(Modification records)
* * * *

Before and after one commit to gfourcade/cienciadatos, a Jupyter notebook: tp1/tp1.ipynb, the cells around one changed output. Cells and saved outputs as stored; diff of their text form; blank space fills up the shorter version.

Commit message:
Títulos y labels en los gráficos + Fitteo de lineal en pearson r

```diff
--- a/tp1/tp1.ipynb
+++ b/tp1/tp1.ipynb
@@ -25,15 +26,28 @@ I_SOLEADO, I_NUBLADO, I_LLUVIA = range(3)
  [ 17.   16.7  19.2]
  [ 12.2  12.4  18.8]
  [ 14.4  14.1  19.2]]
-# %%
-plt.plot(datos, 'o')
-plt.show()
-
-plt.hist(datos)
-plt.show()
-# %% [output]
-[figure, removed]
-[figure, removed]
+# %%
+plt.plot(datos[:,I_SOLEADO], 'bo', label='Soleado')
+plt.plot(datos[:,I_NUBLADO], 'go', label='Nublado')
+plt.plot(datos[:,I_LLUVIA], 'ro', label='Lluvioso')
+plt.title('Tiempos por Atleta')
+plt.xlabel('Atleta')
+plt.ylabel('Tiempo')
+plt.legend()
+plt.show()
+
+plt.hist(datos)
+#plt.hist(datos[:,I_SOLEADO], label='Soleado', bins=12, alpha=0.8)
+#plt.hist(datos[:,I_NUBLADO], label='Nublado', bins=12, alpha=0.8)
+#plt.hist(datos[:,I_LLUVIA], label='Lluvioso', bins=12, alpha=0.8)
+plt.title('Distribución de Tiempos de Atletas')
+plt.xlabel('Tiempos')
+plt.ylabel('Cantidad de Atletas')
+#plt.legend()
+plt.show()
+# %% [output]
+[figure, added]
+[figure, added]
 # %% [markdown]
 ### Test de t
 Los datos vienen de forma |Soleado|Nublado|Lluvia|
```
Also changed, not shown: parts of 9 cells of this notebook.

* * * *

◆ THE TASK ◆
Exactly as they appear above, print all the entries.

◆ SOLUTION BELOW ◆
Before and after one commit to gfourcade/cienciadatos, a Jupyter notebook: tp1/tp1.ipynb, the cells around one changed output. Cells and saved outputs as stored; diff of their text form; blank space fills up the shorter version.

Commit message:
Títulos y labels en los gráficos + Fitteo de lineal en pearson r

```diff
--- a/tp1/tp1.ipynb
+++ b/tp1/tp1.ipynb
@@ -25,15 +26,28 @@ I_SOLEADO, I_NUBLADO, I_LLUVIA = range(3)
  [ 17.   16.7  19.2]
  [ 12.2  12.4  18.8]
  [ 14.4  14.1  19.2]]
-# %%
-plt.plot(datos, 'o')
-plt.show()
-
-plt.hist(datos)
-plt.show()
-# %% [output]
-[figure, removed]
-[figure, removed]
+# %%
+plt.plot(datos[:,I_SOLEADO], 'bo', label='Soleado')
+plt.plot(datos[:,I_NUBLADO], 'go', label='Nublado')
+plt.plot(datos[:,I_LLUVIA], 'ro', label='Lluvioso')
+plt.title('Tiempos por Atleta')
+plt.xlabel('Atleta')
+plt.ylabel('Tiempo')
+plt.legend()
+plt.show()
+
+plt.hist(datos)
+#plt.hist(datos[:,I_SOLEADO], label='Soleado', bins=12, alpha=0.8)
+#plt.hist(datos[:,I_NUBLADO], label='Nublado', bins=12, alpha=0.8)
+#plt.hist(datos[:,I_LLUVIA], label='Lluvioso', bins=12, alpha=0.8)
+plt.title('Distribución de Tiempos de Atletas')
+plt.xlabel('Tiempos')
+plt.ylabel('Cantidad de Atletas')
+#plt.legend()
+plt.show()
+# %% [output]
+[figure, added]
+[figure, added]
 # %% [markdown]
 ### Test de t
 Los datos vienen de forma |Soleado|Nublado|Lluvia|
```
Also changed, not shown: parts of 9 cells of this notebook.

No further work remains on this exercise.